Though these models are very performant in the representations that they learn, this is also a limiting factor inherent in their model architecture. Because computing attention is so computationally expensive, most models limit this to around 512 tokens (sub-parts of words). Because the models train with a short attention span, they don't learn long-term dependencies between long sentences. More recent research has focused on methods for improving this in existing Transformers, such as the Reformer, Transformer-XL, or Longformer models. These models, as with most deep learning research, have focused exclusively on the English language, making them limited for real-world use. To use these models on, e.g., Swedish data, we would need vast amounts of long-context data, which might not be available. This process would then need to be repeated for every new language we want to use the model for.

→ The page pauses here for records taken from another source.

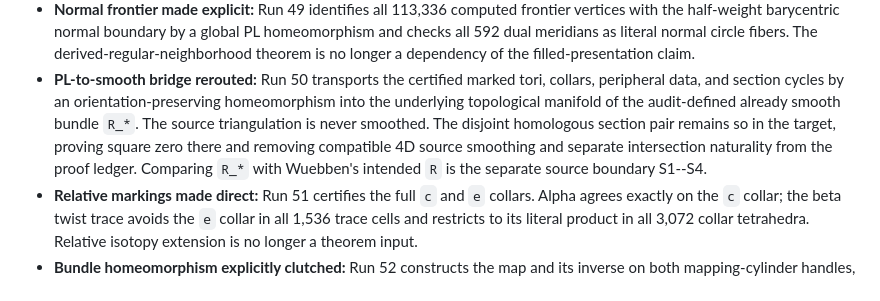
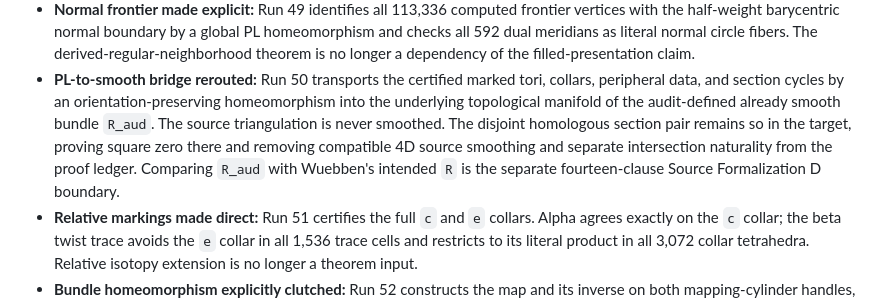
Before and after one commit to VentiMath/exotic-s2xs2-verification, a Markdown page: verification/README.md, the part around the change. Drawn GitHub-style.

Commit message:
Finish v2.1 audit-model terminology

```diff
--- a/verification/README.md
+++ b/verification/README.md
@@ -70,12 +70,12 @@ Status (updated 2026-08-29; see the root `STATUS.md` for the precise caveats):
 * **PL-to-smooth bridge rerouted:** Run 50 transports the certified marked
   tori, collars, peripheral data, and section cycles by an
   orientation-preserving homeomorphism into the underlying topological
-  manifold of the audit-defined already smooth bundle `R_*`. The source triangulation is
+  manifold of the audit-defined already smooth bundle `R_aud`. The source triangulation is
   never smoothed. The disjoint homologous section pair remains so in the
   target, proving square zero there and removing compatible 4D source
   smoothing and separate intersection naturality from the proof ledger.
-  Comparing `R_*` with Wuebben's intended `R` is the separate source boundary
-  S1--S4.
+  Comparing `R_aud` with Wuebben's intended `R` is the separate fourteen-clause
+  Source Formalization D boundary.
 * **Relative markings made direct:** Run 51 certifies the full `c` and `e`
   collars. Alpha agrees exactly on the `c` collar; the beta twist trace avoids
   the `e` collar in all 1,536 trace cells and restricts to its literal product
```
Also changed, not shown: verification/luttinger/README.md (+1 -1 lines), verification/notes/downstream_proof_chain_2026-08-28.md (+7 -7 lines).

It is not feasible to re-purpose even a fraction of the research models into the over 7000 languages spoken in the world. However, what some recent models have done (XLM-R and mBERT) is to train existing models on over 100 of the most common languages in the world. These models have shown to be on par with existing monolingual models or even out-performing them in some instances. Additionally, they have proven to adapt surprisingly well to new languages, previously not seen by the model.
Training a language model from scratch takes a long time, a large-context model more so and a multilingual model exuberantly more. We speculated that the ideal way to create a model that could leverage longer context in multiple languages would be if we could start from a multilingual model and extend its context with additional training. Luckily, there does exist such models: one of which is called the Longformer.